If you go for a top-line detailing treatment, your car gets professionally cleaned, indoors, where everything melts off, and experts can take their time on the job without freezing. Special waxes and sealants can be applied, which are an especially good idea to help seal and protect the paint on your new car while its brand spanking new. A trip to the detailers is like taking your car to the spa, and is even better if your ride can be left inside overnight to thaw out and un-freeze.
Detail shops are among the priciest options for cleaning your ride, and you may be without a car for anywhere from an hour to a day, depending on the package you opt for. Note that some shops have a “while you wait” service that gives your ride a thorough clean in short order while you chug back free coffee and look at cat videos on the free wifi in the lobby.
If you’re treating your ride to a full detail experience once or twice this winter, consider having it done at the dealer. This can offer added convenience, as your ride can also get its oil change or tune-up while it’s in the shop, have tire pressures checked and adjusted, and the like.
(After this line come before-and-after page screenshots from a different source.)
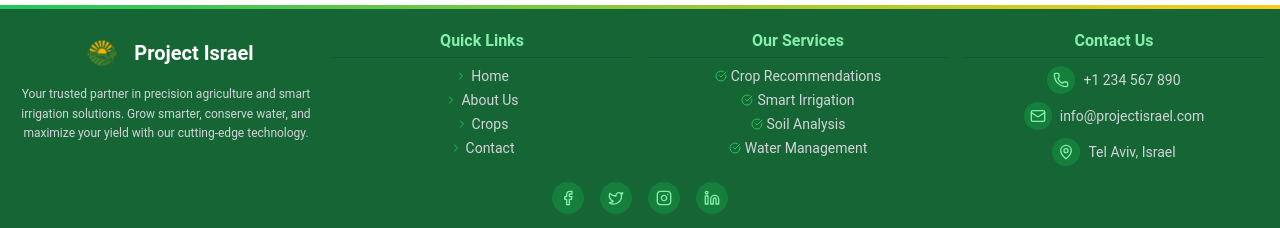
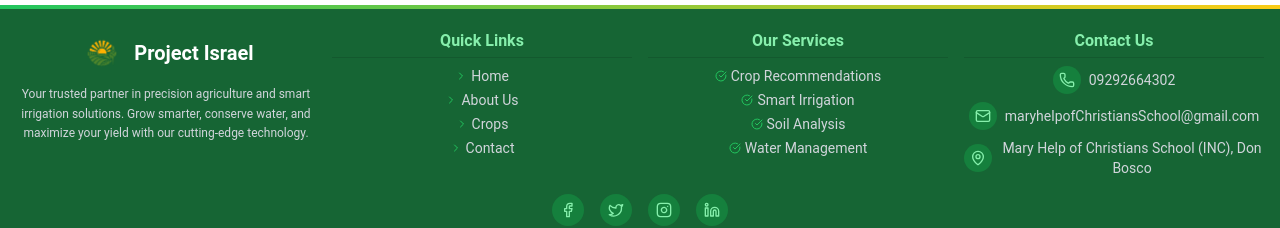
Before and after one commit to alagasiloraine/Project-Israel-Capstone, a Vue app in the folder frontend/: page / in a window 1280 px wide. Shown: the part 2640-2868 px from the top of the page. Built offline with nearby package versions, Linux system fonts and the light colour scheme; no server answers.

Commit message:
inital commit

```diff
--- a/frontend/src/views/layout/Footer.vue
+++ b/frontend/src/views/layout/Footer.vue
@@ -72,7 +72,7 @@
         </a>
       </div>
 
-      <!-- Newsletter with responsive width -->
+      <!-- Newsletter with responsive width
       <div class="max-w-md mx-auto mb-4 px-4 sm:px-0">
         <h5 class="text-white text-center text-sm font-semibold mb-2">Stay Updated with Our Newsletter</h5>
         <form @submit.prevent class="flex">
@@ -88,7 +88,7 @@
             Subscribe
           </button>
         </form>
-      </div>
+      </div> -->
 
       <!-- Copyright -->
       <div class="border-t border-green-700 pt-4">
@@ -114,9 +114,9 @@ import {
 } from 'lucide-vue-next'
 
 const contactInfo = {
-  '+1 234 567 890': PhoneIcon,
-  'info@projectisrael.com': MailIcon,
-  'Tel Aviv, Israel': MapPinIcon
+  '09292664302': PhoneIcon,
+  'maryhelpofChristiansSchool@gmail.com': MailIcon,
+  'Mary Help of Christians School (INC), Don Bosco': MapPinIcon
 }
 
 const socialIcons = [FacebookIcon, TwitterIcon, InstagramIcon, LinkedinIcon]
```
Also changed, not shown: frontend/src/views/layout/Sidebar.vue (line endings or trailing spaces), 1 other file (tests, documents, lock files or other folders).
Winter accessories, if required, can be added to your ride easily, too.
Latest posts by Justin Pritchard (see all)
- Direct Injection and Valve Gunk: Is There a Relationship? - May 15, 2017
- Depreciation Appreciation: 2010-2014 BMW X6 M - May 11, 2017
- Illustrated Guide to Car Batteries – Of All Types - May 4, 2017